As the basic training period ended, we had the option of selecting what the Army delicately calls a "military occupational specialty" before being shipped for advanced training to a more conventional military base. Those with some college education were invited to apply to become aviation cadets and trained as pilots, navigators or bombardiers.
I had only a year of night school college and applied to become an aerial gunner. But I flunked the color blind test and was rejected. I never understood why my inability to distinguish certain shades of blue from green would prevent me from shooting down enemy aircraft.
Before my induction, I had worked briefly as an office clerk at the U.S. Office of War Information. I was an accomplished touch typist, a skill seemingly regarded in the military as almost as vital as firing a rifle. That's probably why I was transferred to the Signal Corps at Camp Crowder, Mo., to be trained as a Teletype operator and cryptographer. (I was never called upon to use those skills while I was stationed overseas; but that's another story.)
I never saw Florida again for another decade. My return to the state was made under far more happy circumstances than my initial say there.

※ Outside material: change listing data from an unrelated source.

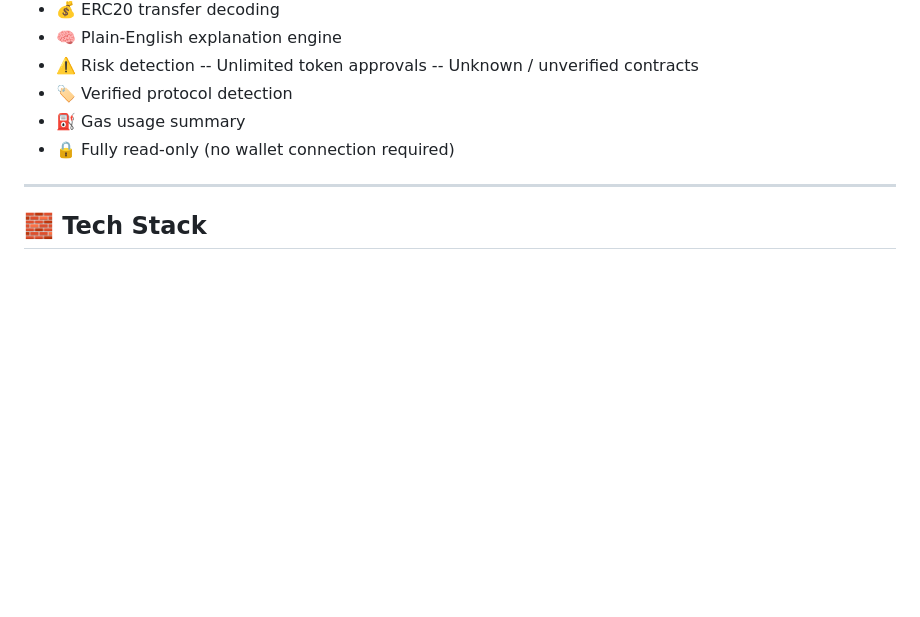
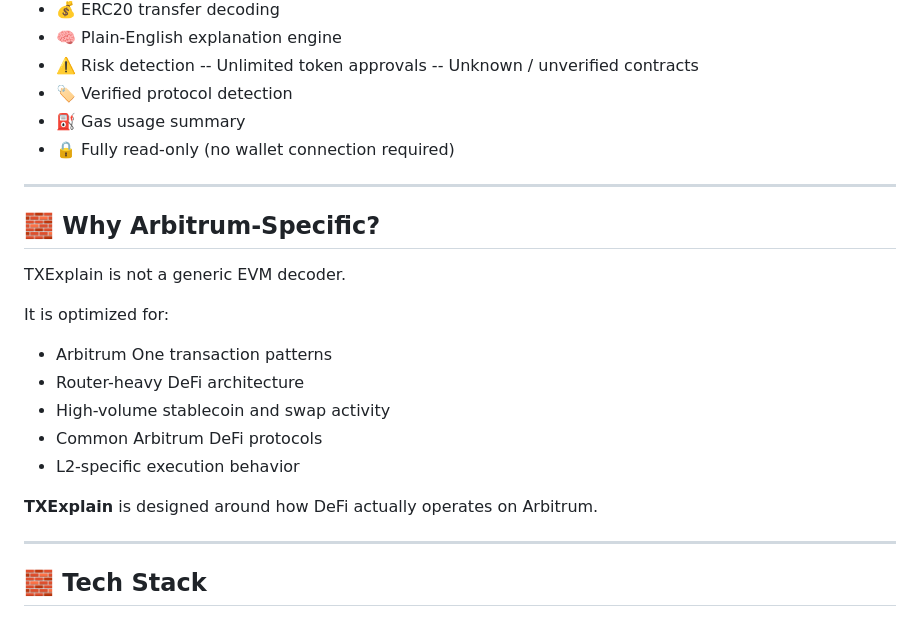
Before and after one commit to TELLProtocol/TXExplain, a Markdown page: README.md, the part around the change. Drawn GitHub-style; blank space fills up the shorter version.

```diff
--- a/README.md
+++ b/README.md
@@ -66,6 +66,21 @@ Instead of raw logs and calldata, users receive:
 - 🏷️ Verified protocol detection
 - ⛽ Gas usage summary
 - 🔒 Fully read-only (no wallet connection required)
+
+---
+
+## 🧱 Why Arbitrum-Specific?
+
+TXExplain is not a generic EVM decoder.
+
+It is optimized for:
+- Arbitrum One transaction patterns
+- Router-heavy DeFi architecture
+- High-volume stablecoin and swap activity
+- Common Arbitrum DeFi protocols
+- L2-specific execution behavior
+
+**TXExplain** is designed around how DeFi actually operates on Arbitrum.
 
 ---
 
```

This time I came with a bride on a honeymoon, and with no thoughts about close-order drill, rifle ranges, bivouacs, guard duty, KP, and forced marches. I had other matters on my mind.